Don’t give up. God, help me. God. He would answer. Somewhere there was a purpose in this. But his doubts rose higher each time Sergeant screamed his name.

Giovanni Cavatelli simply wants to survive this one hour balloon flight. Never mind the girl he’s flying is antagonistic, overbearing, and stubborn. Never mind it’s her birthday. So they don’t get along. He can survive one hour.

But when bad weather sends them crashing into the rural mountainside, one hour turns into three days and a dangerous game with a group of anti-government activists out to destroy them both.
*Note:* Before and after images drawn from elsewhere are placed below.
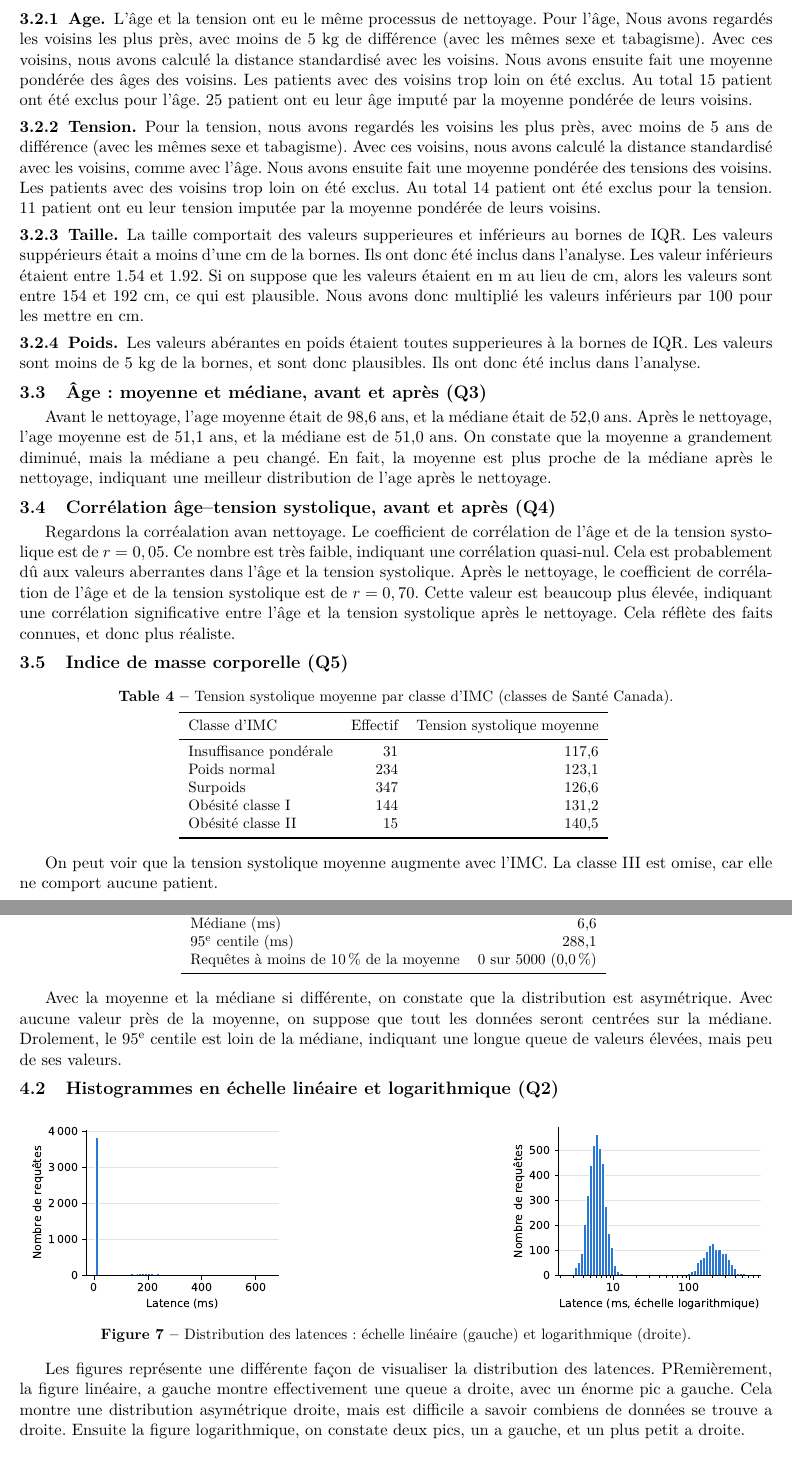
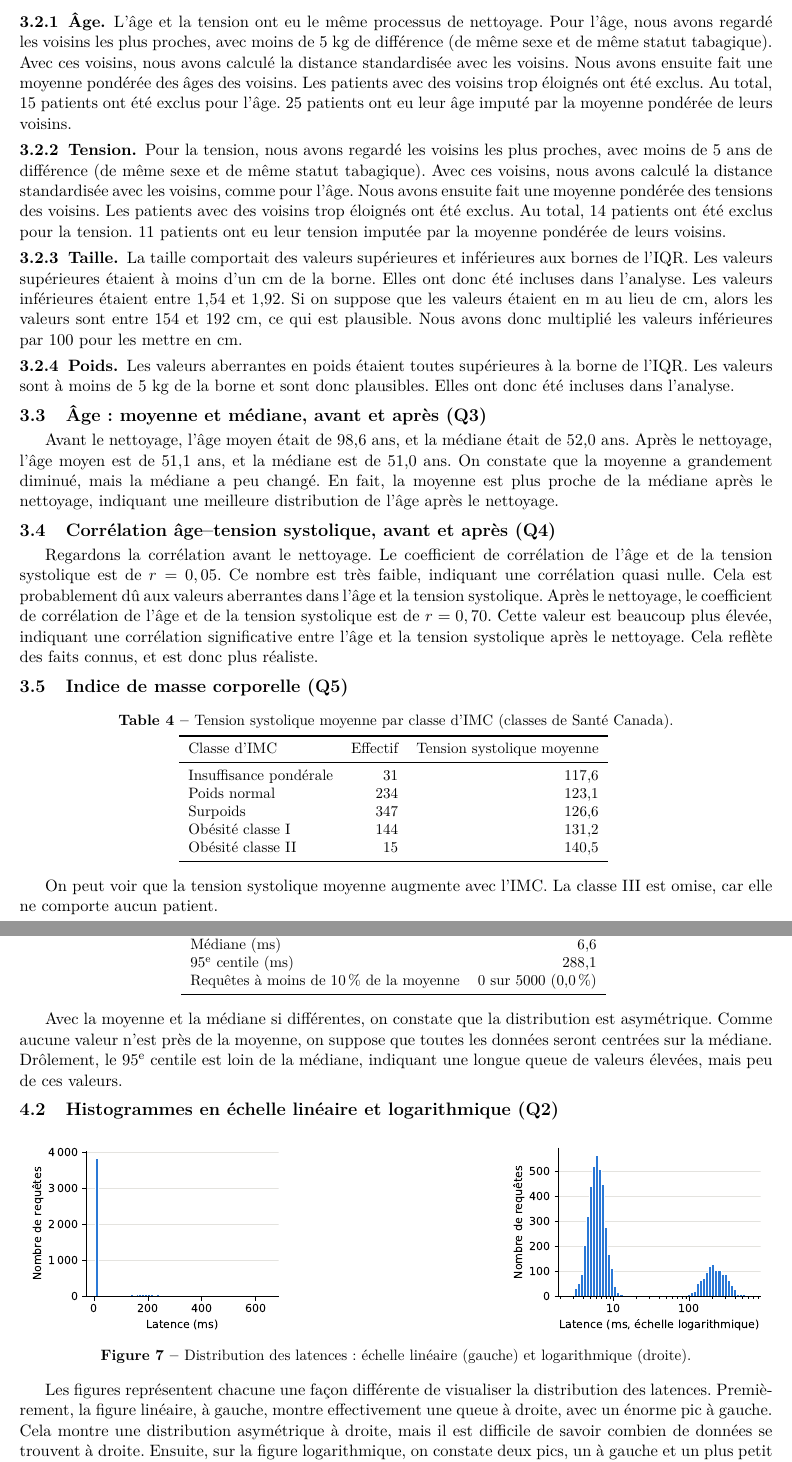
Before and after one commit to Dandalex/Devoir1ConceptStat, a LaTeX document (Dandrea_Devoir_I.tex): two parts of pages 5 and 6 of 7, joined at a grey line, cut so that both start at the same text. Compiled offline with pdfLaTeX.

Commit message:
Rapport : correction de la grammaire et de l'orthographe (Claude)
Relecture du français dans Dandrea_Devoir_I.tex : accords, orthographe,
accents, syntaxe, anglicismes (« la table » -> « le tableau ») et virgule
décimale. Aucun changement de fond ni d'interprétation.

Co-Authored-By: Claude Opus 5.5 <noreply@anthropic.com>

```diff
--- a/Dandrea_Devoir_I.tex
+++ b/Dandrea_Devoir_I.tex
@@ -107,7 +107,7 @@
 \newcommand{\titredev}{Analyse statistique de quatre jeux de données}
 \newcommand{\coursdev}{INF-5103 -- Concepts statistiques pour la science des données}
 \newcommand{\enseignant}{Mohamed Lamine Allaoui}
-\newcommand{\datedev}{9 Octobre 2026}
+\newcommand{\datedev}{9 octobre 2026}
 % ---------------------------------------------------------------------
 
 \begin{document}
@@ -344 +340,0 @@ Après nettoyage 771 des 800 patient demeurent dans l'analyse.
-\subsubsection{Age}
@@ -345,43 +344,44 @@ Après nettoyage 771 des 800 patient demeurent dans l'analyse.
+\subsubsection{Âge}
 L'âge et la tension ont eu le même processus de nettoyage.
-Pour l'âge, Nous avons regardés les voisins les plus près, avec moins de 5 kg de différence (avec les mêmes sexe et tabagisme).
-Avec ces voisins, nous avons calculé la distance standardisé avec les voisins.
+Pour l'âge, nous avons regardé les voisins les plus proches, avec moins de 5 kg de différence (de même sexe et de même statut tabagique).
+Avec ces voisins, nous avons calculé la distance standardisée avec les voisins.
 Nous avons ensuite fait une moyenne pondérée des âges des voisins.
-Les patients avec des voisins trop loin on été exclus.
-Au total 15 patient ont été exclus pour l'âge.
-25 patient ont eu leur âge imputé par la moyenne pondérée de leurs voisins.
+Les patients avec des voisins trop éloignés ont été exclus.
+Au total, 15 patients ont été exclus pour l'âge.
+25 patients ont eu leur âge imputé par la moyenne pondérée de leurs voisins.
 \subsubsection{Tension}
-Pour la tension, nous avons regardés les voisins les plus près, avec moins de 5 ans de différence (avec les mêmes sexe et tabagisme).
-Avec ces voisins, nous avons calculé la distance standardisé avec les voisins, comme avec l'âge.
+Pour la tension, nous avons regardé les voisins les plus proches, avec moins de 5 ans de différence (de même sexe et de même statut tabagique).
+Avec ces voisins, nous avons calculé la distance standardisée avec les voisins, comme pour l'âge.
 Nous avons ensuite fait une moyenne pondérée des tensions des voisins.
-Les patients avec des voisins trop loin on été exclus.
-Au total 14 patient ont été exclus pour la tension.
-11 patient ont eu leur tension imputée par la moyenne pondérée de leurs voisins.
+Les patients avec des voisins trop éloignés ont été exclus.
+Au total, 14 patients ont été exclus pour la tension.
+11 patients ont eu leur tension imputée par la moyenne pondérée de leurs voisins.
 \subsubsection{Taille}
-La taille comportait des valeurs supperieures et inférieurs au bornes de IQR.
-Les valeurs suppérieurs était a moins d'une cm de la bornes.
-Ils ont donc été inclus dans l'analyse.
-Les valeur inférieurs étaient entre 1.54 et 1.92.
+La taille comportait des valeurs supérieures et inférieures aux bornes de l'IQR.
+Les valeurs supérieures étaient à moins d'un cm de la borne.
+Elles ont donc été incluses dans l'analyse.
+Les valeurs inférieures étaient entre 1,54 et 1,92.
 Si on suppose que les valeurs étaient en m au lieu de cm, alors les valeurs sont entre 154 et 192 cm, ce qui est plausible.
-Nous avons donc multiplié les valeurs inférieurs par 100 pour les mettre en cm.
+Nous avons donc multiplié les valeurs inférieures par 100 pour les mettre en cm.
 \subsubsection{Poids}
-Les valeurs abérantes en poids étaient toutes supperieures à la bornes de IQR.
-Les valeurs sont moins de 5 kg de la bornes, et sont donc plausibles.
-Ils ont donc été inclus dans l'analyse.
+Les valeurs aberrantes en poids étaient toutes supérieures à la borne de l'IQR.
+Les valeurs sont à moins de 5 kg de la borne et sont donc plausibles.
+Elles ont donc été incluses dans l'analyse.
 
 \subsection{Âge : moyenne et médiane, avant et après (Q3)}
-Avant le nettoyage, l'age moyenne était de \val{jeu3-age-moyenne-brut} ans, et la médiane était de \val{jeu3-age-mediane-brut} ans.
-Après le nettoyage, l'age moyenne est de \val{jeu3-age-moyenne-corrige} ans, et la médiane est de \val{jeu3-age-mediane-corrige} ans.
+Avant le nettoyage, l'âge moyen était de \val{jeu3-age-moyenne-brut} ans, et la médiane était de \val{jeu3-age-mediane-brut} ans.
+Après le nettoyage, l'âge moyen est de \val{jeu3-age-moyenne-corrige} ans, et la médiane est de \val{jeu3-age-mediane-corrige} ans.
 On constate que la moyenne a grandement diminué, mais la médiane a peu changé.
-En fait, la moyenne est plus proche de la médiane après le nettoyage, indiquant une meilleur distribution de l'age après le nettoyage.
+En fait, la moyenne est plus proche de la médiane après le nettoyage, indiquant une meilleure distribution de l'âge après le nettoyage.
 
 \subsection{Corrélation âge--tension systolique, avant et après (Q4)}
-Regardons la corréalation avan nettoyage.
+Regardons la corrélation avant le nettoyage.
 Le coefficient de corrélation de l'âge et de la tension systolique est de $r = \val{jeu3-corr-age-tension-brut}$.
-Ce nombre est très faible, indiquant une corrélation quasi-nul.
+Ce nombre est très faible, indiquant une corrélation quasi nulle.
 Cela est probablement dû aux valeurs aberrantes dans l'âge et la tension systolique.
 Après le nettoyage, le coefficient de corrélation de l'âge et de la tension systolique est de $r = \val{jeu3-corr-age-tension-corrige}$.
 Cette valeur est beaucoup plus élevée, indiquant une corrélation significative entre l'âge et la tension systolique après le nettoyage.
-Cela réflète des faits connues, et donc plus réaliste.
+Cela reflète des faits connus, et est donc plus réaliste.
 
 \subsection{Indice de masse corporelle (Q5)}
 % [IA] Code généré par Claude : insertion du tableau de la tension moyenne par classe d'IMC
@@ -392,7 +392,7 @@ Cela réflète des faits connues, et donc plus réaliste.
   \tbl{jeu3-Q5-imc}
 \end{table}
 On peut voir que la tension systolique moyenne augmente avec l'IMC.
-La classe III est omise, car elle ne comport aucune patient.
+La classe III est omise, car elle ne comporte aucun patient.
 
 
 \subsection{Tabagisme et sexe (Q6)}
@@ -405,9 +405,9 @@ La classe III est omise, car elle ne comport aucune patient.
   \label{tab:jeu3-correlations-tension}
   \tbl{jeu3-Q6-correlations-tension}
 \end{table}
-La table présente aucune corrélation entre la tension et le sexe.
-La table présente une faible corrélation inverse entre le fait d'être non fumeur et la tension.
-Finalement, la table présente une faible corrélation positive entre le fait d'être fumeur et la tension.
+Le tableau ne présente aucune corrélation entre la tension et le sexe.
+Le tableau présente une faible corrélation inverse entre le fait d'être non-fumeur et la tension.
+Finalement, le tableau présente une faible corrélation positive entre le fait d'être fumeur et la tension.
 
 % =====================================================================
 \section{Temps de réponse d'un service web}
@@ -423,9 +423,9 @@ Finalement, la table présente une faible corrélation positive entre le fait d'
   \label{tab:jeu4-latence}
   \tbl{jeu4-Q1-latence}
 \end{table}
-Avec la moyenne et la médiane si différente, on constate que la distribution est asymétrique.
-Avec aucune valeur près de la moyenne, on suppose que tout les données seront centrées sur la médiane.
-Drolement, le 95\textsuperscript{e} centile est loin de la médiane, indiquant une longue queue de valeurs élevées, mais peu de ses valeurs.
+Avec la moyenne et la médiane si différentes, on constate que la distribution est asymétrique.
+Comme aucune valeur n'est près de la moyenne, on suppose que toutes les données seront centrées sur la médiane.
+Drôlement, le 95\textsuperscript{e} centile est loin de la médiane, indiquant une longue queue de valeurs élevées, mais peu de ces valeurs.
 
 
 \subsection{Histogrammes en échelle linéaire et logarithmique (Q2)}
@@ -438,10 +438,10 @@ Drolement, le 95\textsuperscript{e} centile est loin de la médiane, indiquant u
   logarithmique (droite).}
   \label{fig:jeu4-hist}
 \end{figure}
-Les figures représente une différente façon de visualiser la distribution des latences.
-PRemièrement, la figure linéaire, a gauche montre effectivement une queue a droite, avec un énorme pic a gauche.
-Cela montre une distribution asymétrique droite, mais est difficile a savoir combiens de données se trouve a droite.
-Ensuite la figure logarithmique, on constate deux pics, un a gauche, et un plus petit a droite.
+Les figures représentent chacune une façon différente de visualiser la distribution des latences.
+Premièrement, la figure linéaire, à gauche, montre effectivement une queue à droite, avec un énorme pic à gauche.
+Cela montre une distribution asymétrique à droite, mais il est difficile de savoir combien de données se trouvent à droite.
+Ensuite, sur la figure logarithmique, on constate deux pics, un à gauche et un plus petit à droite.
 
 
 \subsection{Origine de la forme observée (Q3)}
```
Also changed, not shown: Dandrea_Devoir_I.tex (102 more changed lines).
Will her courage and skills be enough to save them? Or will something as simple as true love prove far stronger?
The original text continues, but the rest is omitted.